The word "Structure": in how many lines of the records does it appear? Reply with the number alone.

===== DATA FOR REVIEW

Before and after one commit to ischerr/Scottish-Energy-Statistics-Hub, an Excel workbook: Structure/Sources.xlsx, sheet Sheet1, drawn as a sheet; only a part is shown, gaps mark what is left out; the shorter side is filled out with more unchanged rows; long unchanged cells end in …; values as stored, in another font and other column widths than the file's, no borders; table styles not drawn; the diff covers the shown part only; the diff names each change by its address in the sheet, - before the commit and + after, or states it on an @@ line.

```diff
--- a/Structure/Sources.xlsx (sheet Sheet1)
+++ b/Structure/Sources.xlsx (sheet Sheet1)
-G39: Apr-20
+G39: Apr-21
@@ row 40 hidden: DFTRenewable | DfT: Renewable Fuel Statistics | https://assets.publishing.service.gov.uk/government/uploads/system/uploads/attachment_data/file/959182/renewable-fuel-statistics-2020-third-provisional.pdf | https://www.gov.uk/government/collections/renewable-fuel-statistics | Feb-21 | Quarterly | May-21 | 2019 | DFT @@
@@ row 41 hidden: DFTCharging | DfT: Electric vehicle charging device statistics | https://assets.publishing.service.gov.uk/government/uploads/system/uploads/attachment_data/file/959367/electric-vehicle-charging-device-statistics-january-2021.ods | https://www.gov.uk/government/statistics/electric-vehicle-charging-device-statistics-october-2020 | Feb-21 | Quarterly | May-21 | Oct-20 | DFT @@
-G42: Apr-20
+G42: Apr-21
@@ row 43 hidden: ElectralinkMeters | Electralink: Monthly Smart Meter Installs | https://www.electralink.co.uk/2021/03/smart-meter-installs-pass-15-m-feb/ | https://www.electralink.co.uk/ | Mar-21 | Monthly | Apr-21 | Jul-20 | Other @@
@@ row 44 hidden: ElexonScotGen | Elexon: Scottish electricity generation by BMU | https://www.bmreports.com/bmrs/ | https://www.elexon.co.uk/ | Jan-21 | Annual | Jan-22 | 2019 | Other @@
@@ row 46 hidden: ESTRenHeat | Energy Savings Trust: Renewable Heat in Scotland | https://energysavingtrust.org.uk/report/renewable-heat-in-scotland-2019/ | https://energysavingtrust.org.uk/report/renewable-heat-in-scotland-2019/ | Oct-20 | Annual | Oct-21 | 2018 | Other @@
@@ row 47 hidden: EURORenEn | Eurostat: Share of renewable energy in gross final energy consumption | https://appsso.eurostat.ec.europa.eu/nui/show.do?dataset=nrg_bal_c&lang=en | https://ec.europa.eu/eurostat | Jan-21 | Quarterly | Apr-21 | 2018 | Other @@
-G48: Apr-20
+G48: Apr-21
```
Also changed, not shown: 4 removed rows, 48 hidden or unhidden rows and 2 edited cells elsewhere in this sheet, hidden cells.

==========
===== DATA FOR REVIEW

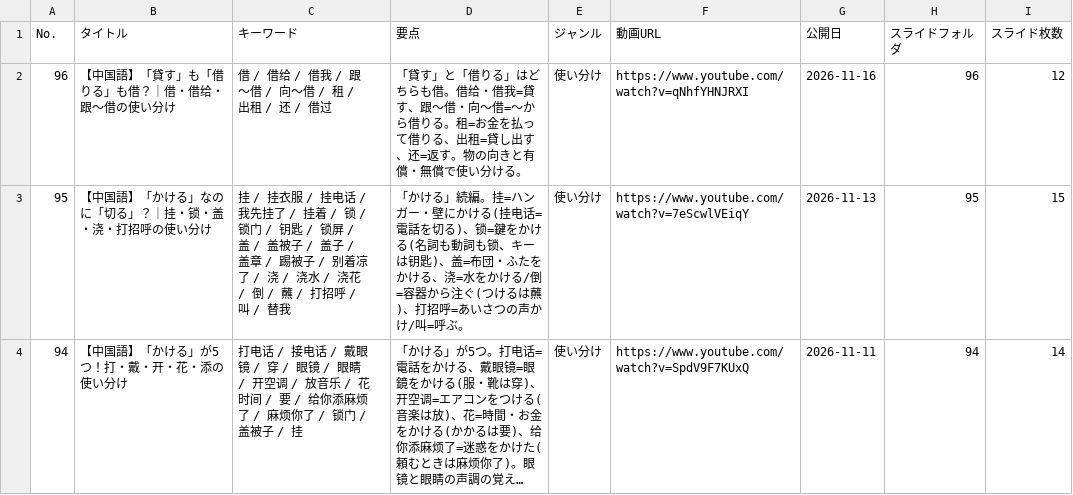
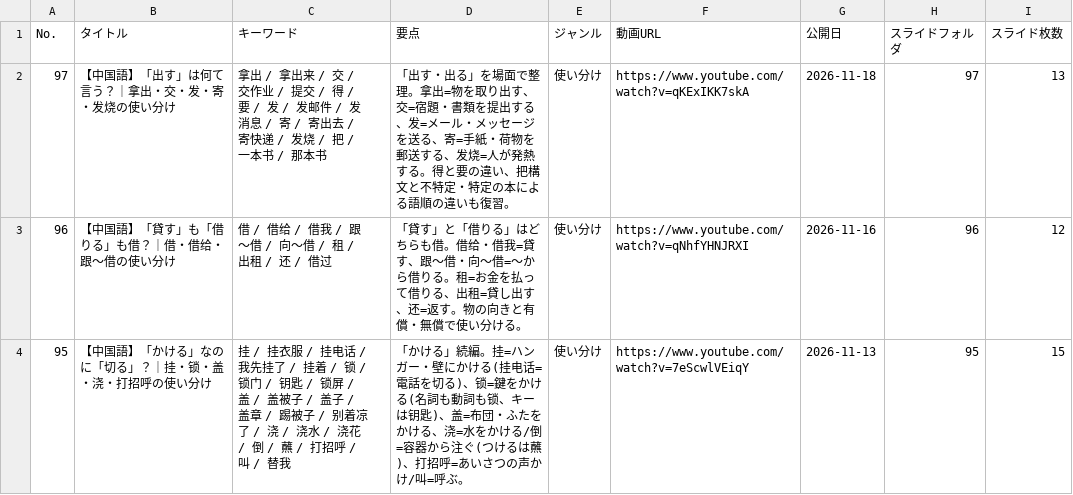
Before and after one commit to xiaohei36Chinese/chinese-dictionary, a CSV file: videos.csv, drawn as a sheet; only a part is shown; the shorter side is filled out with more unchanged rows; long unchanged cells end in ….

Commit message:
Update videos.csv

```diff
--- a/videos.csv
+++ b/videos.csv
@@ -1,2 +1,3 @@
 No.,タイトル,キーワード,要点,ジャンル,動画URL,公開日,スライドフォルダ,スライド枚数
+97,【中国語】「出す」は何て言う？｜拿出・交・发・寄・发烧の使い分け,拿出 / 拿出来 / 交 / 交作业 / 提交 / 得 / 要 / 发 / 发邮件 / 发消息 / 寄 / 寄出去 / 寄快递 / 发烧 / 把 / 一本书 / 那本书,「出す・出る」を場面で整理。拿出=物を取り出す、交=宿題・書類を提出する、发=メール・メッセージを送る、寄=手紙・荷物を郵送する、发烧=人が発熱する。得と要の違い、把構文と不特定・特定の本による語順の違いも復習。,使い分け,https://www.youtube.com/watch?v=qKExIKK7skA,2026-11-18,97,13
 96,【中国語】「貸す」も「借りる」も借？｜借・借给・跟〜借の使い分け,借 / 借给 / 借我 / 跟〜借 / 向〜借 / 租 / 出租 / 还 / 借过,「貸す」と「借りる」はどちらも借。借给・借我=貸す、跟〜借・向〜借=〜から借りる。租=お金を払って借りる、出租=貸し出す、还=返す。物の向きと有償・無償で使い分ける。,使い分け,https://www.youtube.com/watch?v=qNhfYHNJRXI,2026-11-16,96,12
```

==========

• RESULT OF THE TASK
3